The liquidity of the forex market will vary during each trading day as global financial centers open and close in their respective time zones. The decrease in liquidity is being demonstrated for the first time during the Asian trading session. Japanese data or comments from officials may provoke a greater than expected or more sustained reaction just because there is less interest in trading to counter the directional movement indicated by the news.
Peak liquidity conditions apply when European and London markets are open, and overlap with the Asian morning sessions and the North American markets in the European afternoon. After European trading is closed, liquidity drops sharply in what is commonly referred to as the New York afternoon market.
During these periods of low liquidity, currency rates are subject to more sudden and volatile price movements. The catalyst may be news events or rumours, and lower liquidity causes prices to react more surprisingly than they might have been during more liquid periods.
There is no way to predict with any certainty how price movements will develop in such relatively illiquid periods, and this is the bottom line in terms of risk. The bottom line is that if you hold a position in the market during periods of poor liquidity, you run an increased risk of more volatile price movement.

Liquidity is also reduced due to market holidays in many countries and seasonal periods of low market interest, such as late summer and the approaching Easter and Christmas holidays.
Holiday sessions usually reduce volatility as markets come to a standstill and remain range bound. Risks also increase with sudden breakouts and major trend reversals. Aggressive speculators such as hedge funds take advantage of low liquidity to push the markets beyond key technical points, forcing other market participants to respond late, pushing the breakout or reversal even further. By the time the holidays are over, the market may have moved several hundred pips and established a completely new trend.

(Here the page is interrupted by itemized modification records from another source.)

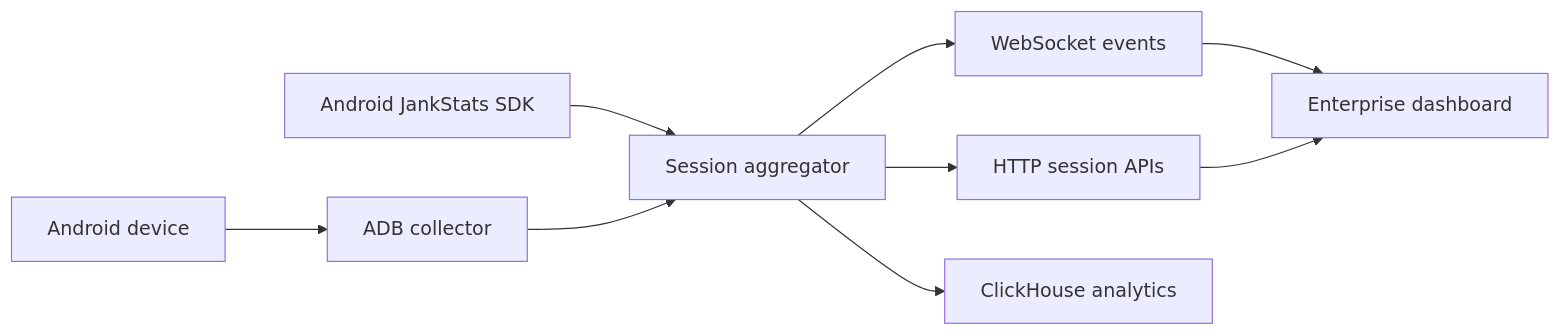
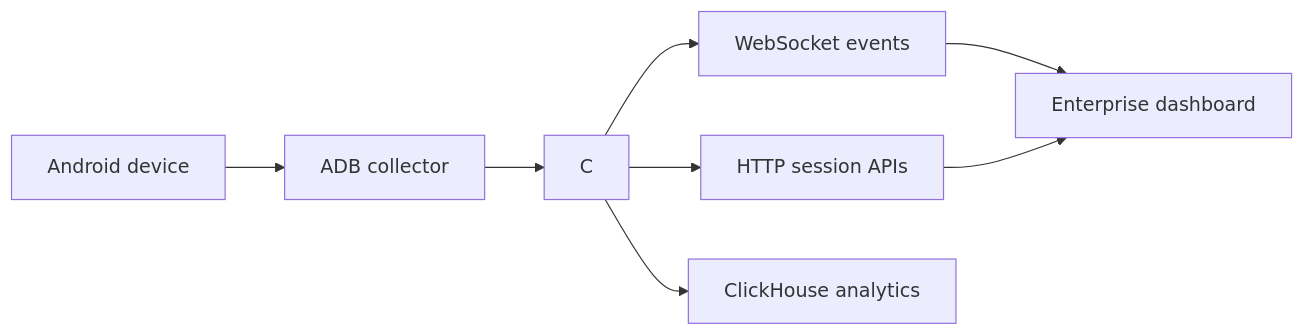
Before and after one commit to hfcypm/monorepo-FPS: the diagram in .monkeycode/specs/android-performance-observability/design.md, drawn with Mermaid. The commit also changed other lines of this file and 12 other files, not shown here.

````diff
--- a/.monkeycode/specs/android-performance-observability/design.md
+++ b/.monkeycode/specs/android-performance-observability/design.md
@@ -12,11 +12,10 @@
 ```mermaid
 flowchart LR
   A["Android device"] --> B["ADB collector"]
-  G["Android JankStats SDK"] --> C["Session aggregator"]
   B --> C
   C --> D["WebSocket events"]
   C --> E["HTTP session APIs"]
   C --> H["ClickHouse analytics"]
   D --> F["Enterprise dashboard"]
   E --> F
 ```
````
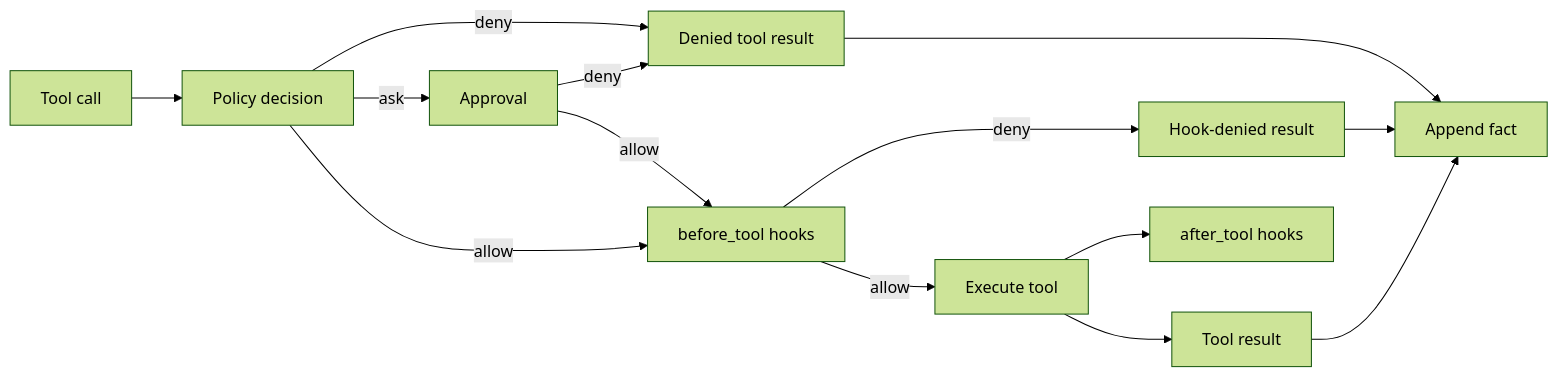
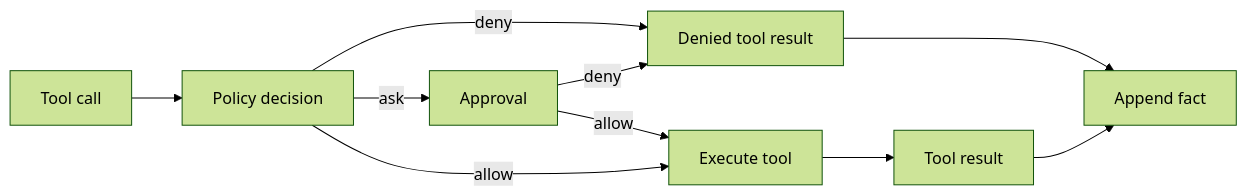
The diagram in docs/design/tool-execution.md (reddishJade/CadeMini), drawn with Mermaid (forest theme) before and after one commit. The commit also changed other lines of this file and 60 other files, not shown here.

````diff
--- a/docs/design/tool-execution.md
+++ b/docs/design/tool-execution.md
@@ -6,16 +6,12 @@
 ```mermaid
 flowchart LR
   call[Tool call] --> policy[Policy decision]
   policy -->|deny| denied[Denied tool result]
   policy -->|ask| approval[Approval]
   approval -->|deny| denied
-  approval -->|allow| before[before_tool hooks]
-  policy -->|allow| before
-  before -->|deny| hookdenied[Hook-denied result]
-  before -->|allow| execute[Execute tool]
-  execute --> after[after_tool hooks]
+  approval -->|allow| execute[Execute tool]
+  policy -->|allow| execute
   execute --> result[Tool result]
   result --> log[Append fact]
   denied --> log
-  hookdenied --> log
 ```
````
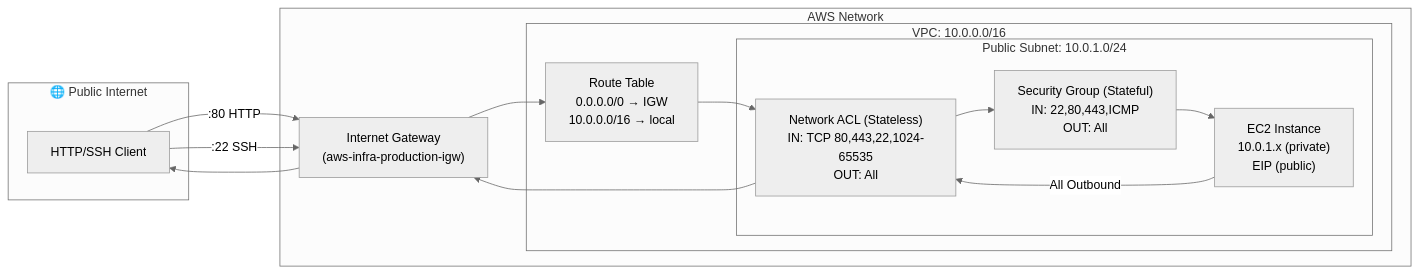
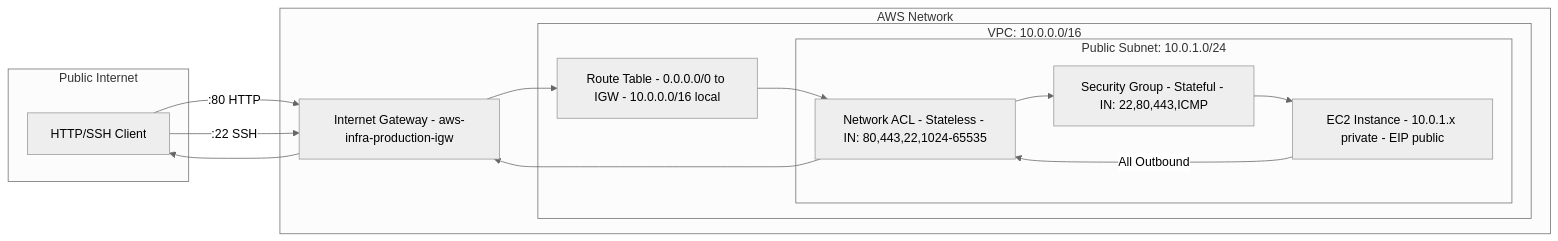
One commit to anandd46/Terraform-AWS-Infrastructure---Production-Style-VPC-EC2-S3-Deployment changed the third of 7 diagrams in README.md. Above: the diagram before and after it, drawn with Mermaid (neutral theme). The commit also changed other lines of this file, not shown here.

````diff
--- a/README.md
+++ b/README.md
@@ -298,28 +298,28 @@
 ```mermaid
 graph LR
-    subgraph Internet["🌐 Public Internet"]
+    subgraph Internet["Public Internet"]
         CLIENT[HTTP/SSH Client]
     end
 
     subgraph AWS_Network["AWS Network"]
-        IGW["Internet Gateway\n(aws-infra-production-igw)"]
+        IGW[Internet Gateway - aws-infra-production-igw]
 
         subgraph VPC["VPC: 10.0.0.0/16"]
-            RT["Route Table\n0.0.0.0/0 → IGW\n10.0.0.0/16 → local"]
+            RT[Route Table - 0.0.0.0/0 to IGW - 10.0.0.0/16 local]
 
             subgraph PublicSubnet["Public Subnet: 10.0.1.0/24"]
-                NACL["Network ACL (Stateless)\nIN: TCP 80,443,22,1024-65535\nOUT: All"]
-                SG["Security Group (Stateful)\nIN: 22,80,443,ICMP\nOUT: All"]
-                EC2["EC2 Instance\n10.0.1.x (private)\nEIP (public)"]
+                NACL[Network ACL - Stateless - IN: 80,443,22,1024-65535]
+                SG[Security Group - Stateful - IN: 22,80,443,ICMP]
+                EC2[EC2 Instance - 10.0.1.x private - EIP public]
             end
         end
     end
 
-    CLIENT -->|:80 HTTP| IGW
-    CLIENT -->|:22 SSH| IGW
+    CLIENT -->|":80 HTTP"| IGW
+    CLIENT -->|":22 SSH"| IGW
     IGW --> RT
     RT --> NACL
     NACL --> SG
     SG --> EC2
     EC2 -->|All Outbound| NACL --> IGW --> CLIENT
 ```
````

Just because you enjoy an extended weekend or summer vacation in August doesn’t mean you’re not exposed to unexpected risks from higher volatility in holiday markets. You – and you need to include liquidity conditions in your overall trading plan.